Masterson Photo

From Grandview to Freedom Hall: The House(s) that Masterson Built

Published: February 16, 2024 Updated: February 17, 2024

If you’re a pulling fan, the name “Masterson” and the phrase “Pro Stock Legend” are not new to your vocabulary. Giving heart and meaning to that phrase was Don Masterson, who was a dominant player in the Pro Stock class across five decades. His presence at the National Farm Machinery Show Championship Tractor Pull was such that Freedom Hall would be called by many “The House that Masterson Built.”  His performances across the decades, most recently three Grand Champion wins that include a title at the 50th Annual Championship Tractor Pull, are engrained in the hearts and minds of fans and pullers alike. They witnessed the folksy, easy-going gentleman from Grandview, Indiana, in his element, demonstrating his competitive side at the helm of the “Tinker Toy” John Deere. Sadly, Don’s passing in May 2023 closed a chapter in the sport's history, but the memories remain. While the chapter ended, a page turned for a son, a team – a family – to carry Don’s spirit and legacy with them on and off the track. 

Don’s success is intertwined with the success of his son Kevin, driver of the 2023 Pro Stock Grand Champion “River Rat” John Deere. With 35 years of experience behind the wheel of a Pro Stock, Kevin is a student of the sport and cultivates that desire to learn and discover at another “house” that Masterson built -- a shop building just outside Grandview along the vast Ohio River bottom fields. It’s a place where horsepower is spoken language, and graphs displaying engine performance indicate what changes “make the grade” and those that don’t. 

Entering the shop, it’s important to note that it’s like many other shops in the Midwest, save for the fact that the equipment being repaired is a pair of National Champion pulling tractors instead of farm tractors. In the background, the sounds of classic rock from a local radio station pump out from a radio, providing a steady diet of hits from the seventies and eighties interspersed with a farm report at regular intervals. It’s the perfect spot to try new ideas, learn, and discover.

Kevin explains, “This was our farm shop at one time, and the older concrete pad was our original farm shop. We got tired of moving the pulling tractors around to get to other equipment. They were always in the way,” he jokingly mentioned. “We intended to just build on the original pad but the Amish builder we contracted to redo the shop found many of the poles rotted out.”

The result is a shop with an expanded footprint, where both tractors can be completely disassembled and re-assembled with ease; it’s instrumental in the heat of the outdoor pulling season, where breakage happens and a place to get a machine repaired and ready to go again is critical to success in a points race. At the shop's back wall sits a vital part of Don's success and Kevin's – the dynamometer. 

The hulking, massive, big block John Deere engine out of the “Tinker Toy” sat on the “dyno” for tuning in preparation for the Championship Tractor Pull.
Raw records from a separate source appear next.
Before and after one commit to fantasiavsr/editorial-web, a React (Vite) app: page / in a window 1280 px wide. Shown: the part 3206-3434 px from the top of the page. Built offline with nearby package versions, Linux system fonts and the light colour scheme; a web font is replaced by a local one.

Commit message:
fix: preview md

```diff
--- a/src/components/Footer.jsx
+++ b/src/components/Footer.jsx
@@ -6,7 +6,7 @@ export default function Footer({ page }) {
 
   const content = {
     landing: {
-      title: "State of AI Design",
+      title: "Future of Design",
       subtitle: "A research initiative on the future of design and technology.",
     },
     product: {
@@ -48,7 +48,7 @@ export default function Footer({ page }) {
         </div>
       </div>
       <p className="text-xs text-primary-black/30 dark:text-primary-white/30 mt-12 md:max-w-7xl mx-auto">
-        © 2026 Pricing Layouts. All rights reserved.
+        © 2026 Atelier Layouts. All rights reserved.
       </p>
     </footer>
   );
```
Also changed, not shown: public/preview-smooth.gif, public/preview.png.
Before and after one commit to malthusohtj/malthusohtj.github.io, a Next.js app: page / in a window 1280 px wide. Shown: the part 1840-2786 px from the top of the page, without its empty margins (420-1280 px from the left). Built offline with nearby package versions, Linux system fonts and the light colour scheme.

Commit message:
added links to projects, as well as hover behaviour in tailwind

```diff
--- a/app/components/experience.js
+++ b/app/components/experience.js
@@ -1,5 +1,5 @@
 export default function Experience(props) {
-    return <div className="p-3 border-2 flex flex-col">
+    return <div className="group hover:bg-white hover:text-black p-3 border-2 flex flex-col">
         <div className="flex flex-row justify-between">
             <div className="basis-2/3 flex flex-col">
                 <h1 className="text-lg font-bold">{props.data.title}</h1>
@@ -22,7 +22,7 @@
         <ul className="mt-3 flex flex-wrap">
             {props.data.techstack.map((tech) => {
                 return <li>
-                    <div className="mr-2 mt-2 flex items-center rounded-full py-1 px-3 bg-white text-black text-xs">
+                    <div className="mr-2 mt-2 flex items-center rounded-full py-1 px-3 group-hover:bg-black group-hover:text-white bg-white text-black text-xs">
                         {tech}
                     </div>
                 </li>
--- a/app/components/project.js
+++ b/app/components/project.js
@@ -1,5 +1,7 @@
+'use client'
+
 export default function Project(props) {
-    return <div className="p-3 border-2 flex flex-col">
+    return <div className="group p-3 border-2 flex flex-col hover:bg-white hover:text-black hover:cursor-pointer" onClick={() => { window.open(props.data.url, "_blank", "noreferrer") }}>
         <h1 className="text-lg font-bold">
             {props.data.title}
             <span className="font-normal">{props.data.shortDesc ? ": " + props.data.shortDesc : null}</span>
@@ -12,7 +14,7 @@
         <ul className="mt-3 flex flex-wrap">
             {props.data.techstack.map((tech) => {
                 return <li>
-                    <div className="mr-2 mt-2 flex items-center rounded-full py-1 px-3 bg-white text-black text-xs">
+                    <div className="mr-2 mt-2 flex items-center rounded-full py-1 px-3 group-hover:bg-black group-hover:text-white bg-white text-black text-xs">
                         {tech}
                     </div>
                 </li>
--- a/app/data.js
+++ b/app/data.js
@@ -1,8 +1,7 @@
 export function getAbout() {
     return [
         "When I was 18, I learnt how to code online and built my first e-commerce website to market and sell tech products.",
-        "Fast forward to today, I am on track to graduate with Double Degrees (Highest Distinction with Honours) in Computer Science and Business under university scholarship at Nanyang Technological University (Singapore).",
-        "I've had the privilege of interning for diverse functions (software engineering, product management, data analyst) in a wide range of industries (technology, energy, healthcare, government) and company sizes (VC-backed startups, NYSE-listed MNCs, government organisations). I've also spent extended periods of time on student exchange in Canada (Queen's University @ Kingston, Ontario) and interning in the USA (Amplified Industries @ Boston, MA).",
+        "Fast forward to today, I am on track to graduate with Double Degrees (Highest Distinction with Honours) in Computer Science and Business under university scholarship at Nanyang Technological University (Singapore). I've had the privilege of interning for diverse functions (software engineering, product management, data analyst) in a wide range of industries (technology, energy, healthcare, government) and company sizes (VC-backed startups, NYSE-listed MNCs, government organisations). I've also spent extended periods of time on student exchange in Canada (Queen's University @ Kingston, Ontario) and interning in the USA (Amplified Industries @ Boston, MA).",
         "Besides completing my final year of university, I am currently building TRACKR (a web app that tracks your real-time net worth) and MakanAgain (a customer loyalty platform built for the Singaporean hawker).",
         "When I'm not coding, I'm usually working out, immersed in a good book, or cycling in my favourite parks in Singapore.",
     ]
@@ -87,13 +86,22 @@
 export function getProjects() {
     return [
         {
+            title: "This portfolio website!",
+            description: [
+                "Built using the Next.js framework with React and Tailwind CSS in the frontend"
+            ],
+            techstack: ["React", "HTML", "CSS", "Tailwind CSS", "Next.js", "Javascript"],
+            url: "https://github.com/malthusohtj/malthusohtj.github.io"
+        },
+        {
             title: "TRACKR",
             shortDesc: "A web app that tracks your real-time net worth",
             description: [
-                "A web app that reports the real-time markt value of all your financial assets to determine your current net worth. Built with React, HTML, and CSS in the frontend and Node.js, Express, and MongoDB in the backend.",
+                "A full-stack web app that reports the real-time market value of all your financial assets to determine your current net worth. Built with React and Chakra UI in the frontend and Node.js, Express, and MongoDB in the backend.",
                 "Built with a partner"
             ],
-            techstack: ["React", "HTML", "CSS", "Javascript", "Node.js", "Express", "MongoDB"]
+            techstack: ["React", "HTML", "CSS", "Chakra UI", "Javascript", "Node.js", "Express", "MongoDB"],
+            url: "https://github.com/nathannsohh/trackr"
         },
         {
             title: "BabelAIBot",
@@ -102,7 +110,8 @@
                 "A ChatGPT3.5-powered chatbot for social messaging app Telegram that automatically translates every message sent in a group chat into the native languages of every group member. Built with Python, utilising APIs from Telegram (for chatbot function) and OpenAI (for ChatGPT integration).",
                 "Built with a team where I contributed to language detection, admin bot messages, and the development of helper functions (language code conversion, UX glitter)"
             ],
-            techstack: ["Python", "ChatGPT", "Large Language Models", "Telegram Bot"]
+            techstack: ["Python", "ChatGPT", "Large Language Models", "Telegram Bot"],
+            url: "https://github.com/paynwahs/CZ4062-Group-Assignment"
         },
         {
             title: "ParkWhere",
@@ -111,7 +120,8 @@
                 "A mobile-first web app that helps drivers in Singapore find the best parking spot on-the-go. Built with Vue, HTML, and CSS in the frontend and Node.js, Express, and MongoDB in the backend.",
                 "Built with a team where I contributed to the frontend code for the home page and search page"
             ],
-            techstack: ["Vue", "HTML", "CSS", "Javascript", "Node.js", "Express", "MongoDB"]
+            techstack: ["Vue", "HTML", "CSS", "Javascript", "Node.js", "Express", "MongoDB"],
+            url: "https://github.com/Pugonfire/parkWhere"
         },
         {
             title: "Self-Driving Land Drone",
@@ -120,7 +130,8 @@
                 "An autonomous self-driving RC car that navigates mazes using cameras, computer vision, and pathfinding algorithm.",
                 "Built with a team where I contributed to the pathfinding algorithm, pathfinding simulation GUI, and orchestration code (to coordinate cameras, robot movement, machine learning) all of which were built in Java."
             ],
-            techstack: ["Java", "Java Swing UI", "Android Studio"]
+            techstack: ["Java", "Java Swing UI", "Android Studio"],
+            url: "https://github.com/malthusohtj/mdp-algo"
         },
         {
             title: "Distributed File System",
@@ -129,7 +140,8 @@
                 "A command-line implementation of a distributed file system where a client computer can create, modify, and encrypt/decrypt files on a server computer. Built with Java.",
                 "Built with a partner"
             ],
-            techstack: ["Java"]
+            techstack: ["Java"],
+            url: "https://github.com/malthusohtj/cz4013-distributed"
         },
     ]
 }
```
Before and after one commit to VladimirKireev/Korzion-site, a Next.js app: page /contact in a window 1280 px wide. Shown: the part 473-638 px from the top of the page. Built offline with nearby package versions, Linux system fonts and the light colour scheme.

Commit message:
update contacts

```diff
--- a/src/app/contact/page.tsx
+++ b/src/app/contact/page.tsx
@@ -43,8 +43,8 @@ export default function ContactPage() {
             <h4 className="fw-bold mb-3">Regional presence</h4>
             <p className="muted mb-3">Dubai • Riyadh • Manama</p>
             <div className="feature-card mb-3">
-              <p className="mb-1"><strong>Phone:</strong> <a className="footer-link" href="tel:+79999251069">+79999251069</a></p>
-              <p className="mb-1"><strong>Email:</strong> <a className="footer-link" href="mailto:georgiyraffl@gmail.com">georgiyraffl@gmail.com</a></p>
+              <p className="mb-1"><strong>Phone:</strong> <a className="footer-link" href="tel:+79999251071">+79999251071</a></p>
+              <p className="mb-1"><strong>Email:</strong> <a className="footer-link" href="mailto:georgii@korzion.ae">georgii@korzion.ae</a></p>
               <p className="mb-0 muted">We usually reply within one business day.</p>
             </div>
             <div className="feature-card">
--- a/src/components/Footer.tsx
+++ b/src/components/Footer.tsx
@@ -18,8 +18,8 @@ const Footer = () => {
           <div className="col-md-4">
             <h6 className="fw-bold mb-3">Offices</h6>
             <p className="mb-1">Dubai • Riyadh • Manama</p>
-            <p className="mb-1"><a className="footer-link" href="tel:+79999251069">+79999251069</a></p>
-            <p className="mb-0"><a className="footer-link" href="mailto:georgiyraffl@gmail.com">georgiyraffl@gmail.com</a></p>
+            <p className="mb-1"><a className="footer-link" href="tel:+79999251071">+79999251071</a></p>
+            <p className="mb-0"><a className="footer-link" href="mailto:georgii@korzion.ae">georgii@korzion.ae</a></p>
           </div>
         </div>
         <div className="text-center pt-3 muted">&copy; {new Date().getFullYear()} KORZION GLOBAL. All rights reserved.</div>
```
The dyno cell is a two-tiered area, with a massive 1,200-gallon tank mounted above the dyno on massive beams and filled with water to feed the twin water brakes that compose this particular dyno setup.

Water is fed into the brakes, and a load cell mounted to the brakes measures the torque necessary to move water through. Through a bit of math (Horsepower = Torque X Engine RPM /5252), engine performance is determined. This setup can measure engines up to 6,000 horsepower and 10,000 foot-pounds of torque.  

While the performance numbers coming through the dyno are essential, it is perhaps most important as a diagnostic tool. Monitoring factors like boost and exhaust gas temperature paint a picture of what’s working and not working inside the engine – it correlates to the performance numbers produced. “Big” horsepower is good; repeatable, durable horsepower is better.

As the conversation continued, we wanted to know what excited Kevin the most -- was it the actual ride down the track or discovering something in the dyno process? “Driving is amazing…finding something new on the dyno is fun too.”  

A few moments later, Kevin asked, “Do you want to see it make a dyno pull?”

After a short preparation to ready the engine and dyno for their dance with one another, the engine was fired up. The shop was filled with sounds that pulling fans have come to love. Having made a dyno pull earlier in the day, the engine required minimal time to reach operating temperature.   Teammate Patrick Gentry was there also to monitor and assist as needed. He set up his phone to video one side of the engine to watch for leaks or other issues on one side, while Kevin filmed from the other.

The team, which also includes Darryl Folz and Joe Harris, exchanges videos back and forth to share the progress of changes made to engines.

What occurred next was a symphony to the ears and eyes. A gradual change in rpm, provided at Kevin’s urging, made the engine transition from the familiar “whomp-whomp” of an idling Pro Stock into a momentary fury of sonic joy. That, combined with watching the horsepower escalate on the dyno control center as the load increased, opened a world that few see and even fewer have the opportunity to control. The vital instruments of power - turbocharger, injection pump, and engine - that had been leading the dance found the moment where the dyno would not allow them to lead any further. Peak horsepower, at least for this moment and set up, had been reached.

Following a cool down and shutting the dyno and its support systems off, a survey of the numbers began. At the heart of this pass and the one before it in the day was finding the “sweet spot” for the fuel injectors in preparation to mount and test a brand-new turbocharger (ironically, the turbocharger awarded to the Championship Tractor Pull Pro Stock Grand Champion by Wimer Fuel Injection and Turbo).

Demonstrating the joy of discovery that comes to Masterson with the dyno process, he offered with a subtle grin, “We normally see our best number on the first dyno pull of the day. This pass was better. Heat kills power.”

Masterson is quick to credit Jed Pettus with helping him set up the dyno. Pettus and his teammate Russell Counce have a dyno in Lawrenceburg, Tennessee, and serve a host of pullers. Over time, Kevin has gained customers for dyno time, and following harvest, there’s a steady stream of engines coming in and out of the shop, with their owners looking for power and diagnosis of problems. While Kevin is humble about his ability as a tuner, from the engine and into the chassis and driveline, Gentry confided, “I’ve been helping (the Mastersons) since 2019…it’s been an eye-opening experience what I’ve learned from Kevin in that time.”

In the end, a 13-second pass down the track is the result of long hours spent studying, learning, and discovering in a shop in Southern Indiana. Those long hours have translated into not only the 2023 Grand Champion Title but also top honors on the Pro Pulling League Champions Tour.

It's a continuation of a legacy in the House(s) that Don Masterson built, with the intention in Kevin's and team's hearts to expand on it.